On-line ordering is another option for many. “So if you’re thinking of coming to Kirkland Lake, we would be taking you through the town, helping you to do whatever market research you need to do to find out if you would actually make it here … Give it a full year of research because the winter months have a different demand than the summer months … We’re very careful with that. We don’t want to see failures.”
If considerations are based on larger commercial or industrial aspects, “We usually will go to our funding partners and do market surveys,” continues Mayor Antoniazzi. “We know we can’t do your job for you. Our job is to give you as much real information as we can to help you make that decision.”
Kirkland Lake is currently undertaking a community improvement plan (CIP) and land inventory specifically for commercial and industrial growth. “We’ve expanded very quickly with the businesses,” says Wilfred. “We’re running out of service-ready industrial and commercial land. That project will be identifying new areas for growth.”
This may be a small community, but it is certainly not boring. There is plenty to see and do with such sights as the Museum of Northern History, Miners’ Memorial, Hockey Heritage North, and numerous summer and winter activities to engage any interests. The annual homecoming week in July is ranked in the top one hundred festivals by Festivals and Events Ontario. “We bring in top-of-the-line acts … We’re a community of eight thousand people. We have cities nearby of sixty thousand, and even then, they can’t pull off [these events],” says Wilfred, adding that the town has, “probably the best-groomed snowmobile trails in northeastern Ontario with the longest riding season … We have quite the outdoor lifestyle. We’ve invested very heavily in our community assets.”
“If we don’t invest in our own community, how can we expect our large partners to invest in it?” asks the mayor.
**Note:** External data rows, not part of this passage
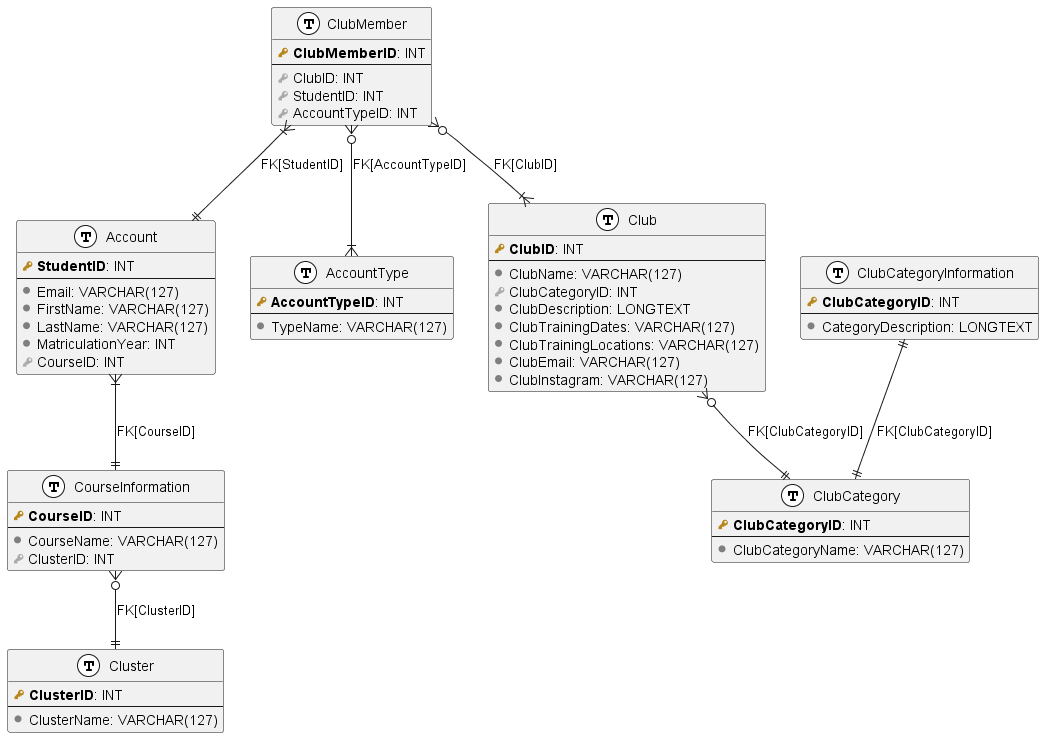
Before: docs/er_diagram.png, a diagram exported from PlantUML (y1xing/inclubsit-backend). The source it was exported from:
```plantuml
@startuml er_diagram
!define primary_key(x) <b><color:#b8861b><&key></color> x</b>
!define foreign_key(x) <color:#aaaaaa><&key></color> x
!define column(x) <color:#7f7f7f><&media-record></color> x
!define table(x) entity x << (T, white) >>

table(Cluster) {
    primary_key(ClusterID): INT
    --
    column(ClusterName): VARCHAR(127)
}

table(CourseInformation) {
    primary_key(CourseID): INT
    --
    column(CourseName): VARCHAR(127)
    foreign_key(ClusterID): INT
}

table(Account) {
    primary_key(StudentID): INT
    --
    column(Email): VARCHAR(127)
    column(FirstName): VARCHAR(127)
    column(LastName): VARCHAR(127)
    column(MatriculationYear): INT
    foreign_key(CourseID): INT
}

table(AccountType) {
    primary_key(AccountTypeID): INT
    --
    column(TypeName): VARCHAR(127)
}

table(ClubCategory) {
    primary_key(ClubCategoryID): INT
    --
    column(ClubCategoryName): VARCHAR(127)
}

table(Club) {
    primary_key(ClubID): INT
    --
    column(ClubName): VARCHAR(127)
    foreign_key(ClubCategoryID): INT
    column(ClubDescription): LONGTEXT
    column(ClubTrainingDates): VARCHAR(127)
    column(ClubTrainingLocations): VARCHAR(127)
    column(ClubEmail): VARCHAR(127)
    column(ClubInstagram): VARCHAR(127)
}

table(ClubCategoryInformation){
    primary_key(ClubCategoryID): INT
    --
    column(CategoryDescription): LONGTEXT
}

table(ClubMember) {
    primary_key(ClubMemberID): INT
    --
    foreign_key(ClubID): INT
    foreign_key(StudentID): INT
    foreign_key(AccountTypeID): INT
}

CourseInformation }o--|| Cluster: FK[ClusterID]
Account }|--|| CourseInformation: FK[CourseID]
Club }o--|| ClubCategory: FK[ClubCategoryID]
ClubCategoryInformation ||--|| ClubCategory: FK[ClubCategoryID]
ClubMember }o--|{ Club: FK[ClubID]
ClubMember }|--|| Account: FK[StudentID]
ClubMember }o--|{ AccountType: FK[AccountTypeID]

@enduml
```
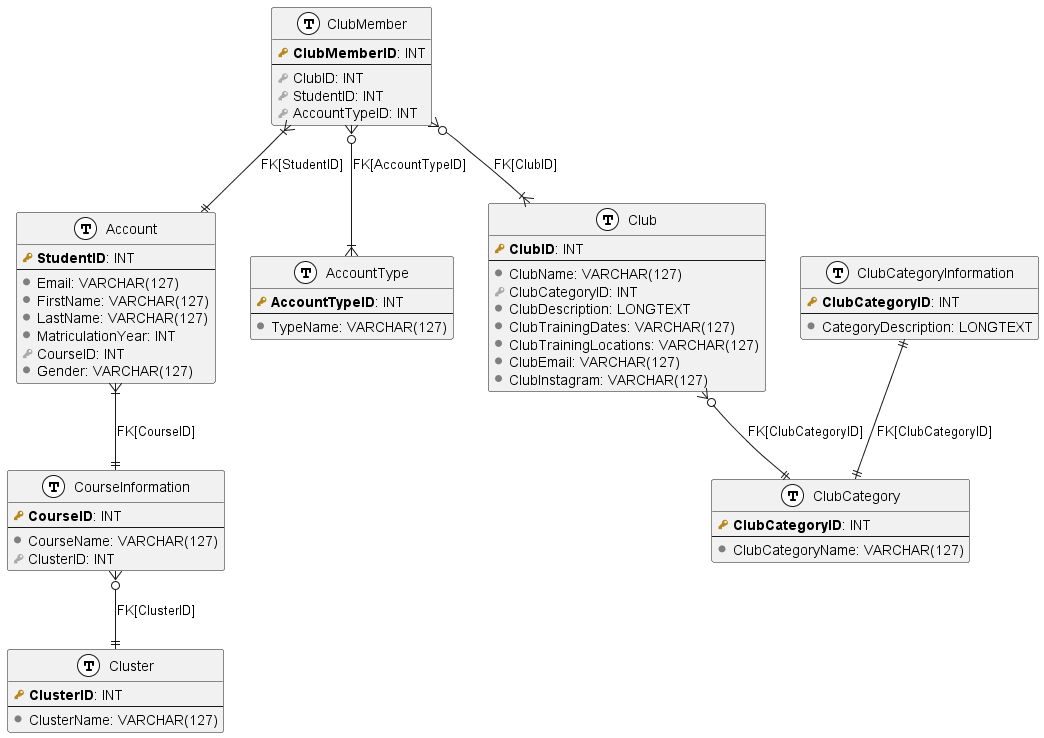
Later version of the same file.

What changed in the source:
```diff
@@ -25,6 +25,7 @@
     column(LastName): VARCHAR(127)
     column(MatriculationYear): INT
     foreign_key(CourseID): INT
+    column(Gender): VARCHAR(127)
 }
 
 table(AccountType) {
```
Kirkland Lake will be celebrating its centennial anniversary next year and is looking forward to many attendees and a lot of reminiscing, but more importantly, “We’re hoping to get a sense of renewed energy for the next one hundred years,” says Mayor Antoniazzi. “We’ve built a community that we’re all certainly proud of.”